### [PROBLEM TO SOLVE]
Print the records below exactly. Omit every picture.

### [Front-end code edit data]
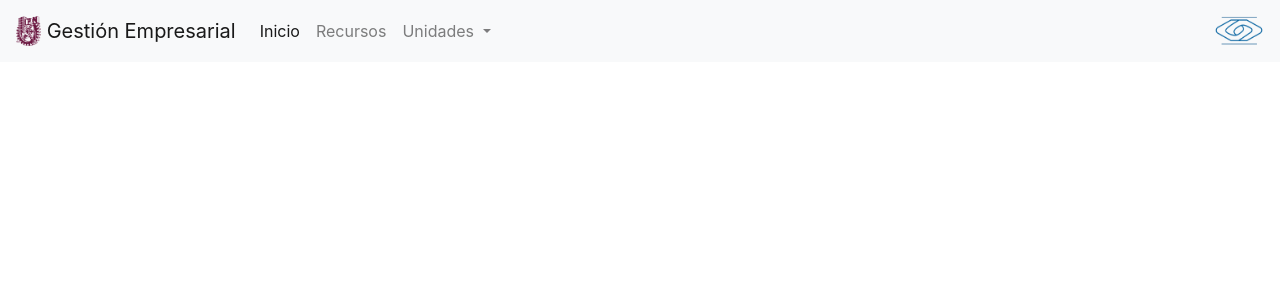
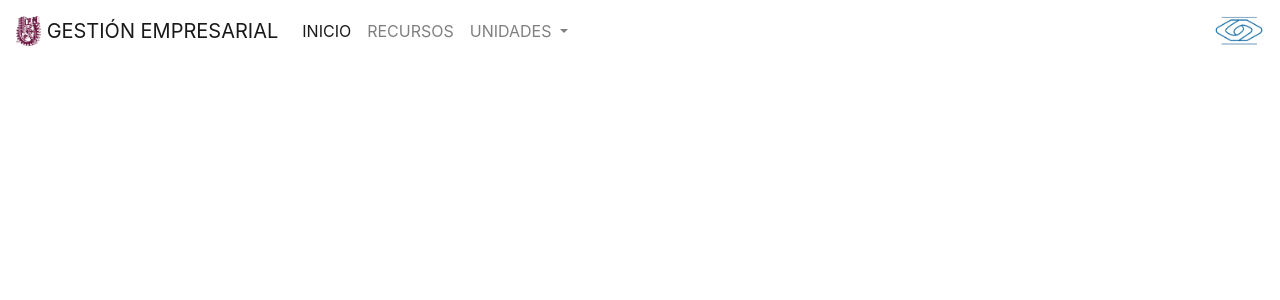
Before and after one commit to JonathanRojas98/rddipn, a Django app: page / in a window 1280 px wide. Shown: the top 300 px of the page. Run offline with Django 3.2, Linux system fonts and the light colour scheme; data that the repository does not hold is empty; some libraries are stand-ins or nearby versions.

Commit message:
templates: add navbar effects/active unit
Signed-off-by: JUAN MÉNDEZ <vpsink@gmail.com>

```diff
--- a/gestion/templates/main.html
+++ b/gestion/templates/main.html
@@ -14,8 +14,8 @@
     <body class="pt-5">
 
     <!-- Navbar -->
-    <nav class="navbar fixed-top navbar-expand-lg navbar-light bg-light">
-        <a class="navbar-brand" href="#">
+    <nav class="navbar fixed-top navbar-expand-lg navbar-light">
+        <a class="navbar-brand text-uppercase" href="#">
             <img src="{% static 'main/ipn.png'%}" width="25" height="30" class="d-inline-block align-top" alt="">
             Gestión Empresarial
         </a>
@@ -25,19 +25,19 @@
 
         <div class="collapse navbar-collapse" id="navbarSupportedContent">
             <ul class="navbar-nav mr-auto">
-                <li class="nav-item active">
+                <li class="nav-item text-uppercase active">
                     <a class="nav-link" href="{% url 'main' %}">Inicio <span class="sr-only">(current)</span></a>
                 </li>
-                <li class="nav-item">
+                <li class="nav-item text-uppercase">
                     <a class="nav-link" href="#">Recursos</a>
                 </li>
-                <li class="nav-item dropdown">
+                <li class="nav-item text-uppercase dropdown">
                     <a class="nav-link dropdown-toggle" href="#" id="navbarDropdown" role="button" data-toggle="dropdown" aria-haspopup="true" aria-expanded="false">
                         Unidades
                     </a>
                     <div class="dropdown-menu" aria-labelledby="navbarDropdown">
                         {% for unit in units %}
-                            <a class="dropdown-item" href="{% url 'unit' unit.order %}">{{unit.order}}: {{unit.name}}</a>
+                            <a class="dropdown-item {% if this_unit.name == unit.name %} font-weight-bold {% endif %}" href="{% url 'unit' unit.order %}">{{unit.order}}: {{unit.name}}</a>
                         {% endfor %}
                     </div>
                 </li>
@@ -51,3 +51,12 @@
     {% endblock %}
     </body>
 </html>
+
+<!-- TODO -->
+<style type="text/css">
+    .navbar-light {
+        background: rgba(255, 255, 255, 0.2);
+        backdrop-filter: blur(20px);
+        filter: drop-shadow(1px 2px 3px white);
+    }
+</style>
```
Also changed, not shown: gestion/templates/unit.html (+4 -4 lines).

### [ANSWER SECTION]
Before and after one commit to JonathanRojas98/rddipn, a Django app: page / in a window 1280 px wide. Shown: the top 300 px of the page. Run offline with Django 3.2, Linux system fonts and the light colour scheme; data that the repository does not hold is empty; some libraries are stand-ins or nearby versions.

Commit message:
templates: add navbar effects/active unit
Signed-off-by: JUAN MÉNDEZ <vpsink@gmail.com>

```diff
--- a/gestion/templates/main.html
+++ b/gestion/templates/main.html
@@ -14,8 +14,8 @@
     <body class="pt-5">
 
     <!-- Navbar -->
-    <nav class="navbar fixed-top navbar-expand-lg navbar-light bg-light">
-        <a class="navbar-brand" href="#">
+    <nav class="navbar fixed-top navbar-expand-lg navbar-light">
+        <a class="navbar-brand text-uppercase" href="#">
             <img src="{% static 'main/ipn.png'%}" width="25" height="30" class="d-inline-block align-top" alt="">
             Gestión Empresarial
         </a>
@@ -25,19 +25,19 @@
 
         <div class="collapse navbar-collapse" id="navbarSupportedContent">
             <ul class="navbar-nav mr-auto">
-                <li class="nav-item active">
+                <li class="nav-item text-uppercase active">
                     <a class="nav-link" href="{% url 'main' %}">Inicio <span class="sr-only">(current)</span></a>
                 </li>
-                <li class="nav-item">
+                <li class="nav-item text-uppercase">
                     <a class="nav-link" href="#">Recursos</a>
                 </li>
-                <li class="nav-item dropdown">
+                <li class="nav-item text-uppercase dropdown">
                     <a class="nav-link dropdown-toggle" href="#" id="navbarDropdown" role="button" data-toggle="dropdown" aria-haspopup="true" aria-expanded="false">
                         Unidades
                     </a>
                     <div class="dropdown-menu" aria-labelledby="navbarDropdown">
                         {% for unit in units %}
-                            <a class="dropdown-item" href="{% url 'unit' unit.order %}">{{unit.order}}: {{unit.name}}</a>
+                            <a class="dropdown-item {% if this_unit.name == unit.name %} font-weight-bold {% endif %}" href="{% url 'unit' unit.order %}">{{unit.order}}: {{unit.name}}</a>
                         {% endfor %}
                     </div>
                 </li>
@@ -51,3 +51,12 @@
     {% endblock %}
     </body>
 </html>
+
+<!-- TODO -->
+<style type="text/css">
+    .navbar-light {
+        background: rgba(255, 255, 255, 0.2);
+        backdrop-filter: blur(20px);
+        filter: drop-shadow(1px 2px 3px white);
+    }
+</style>
```
Also changed, not shown: gestion/templates/unit.html (+4 -4 lines).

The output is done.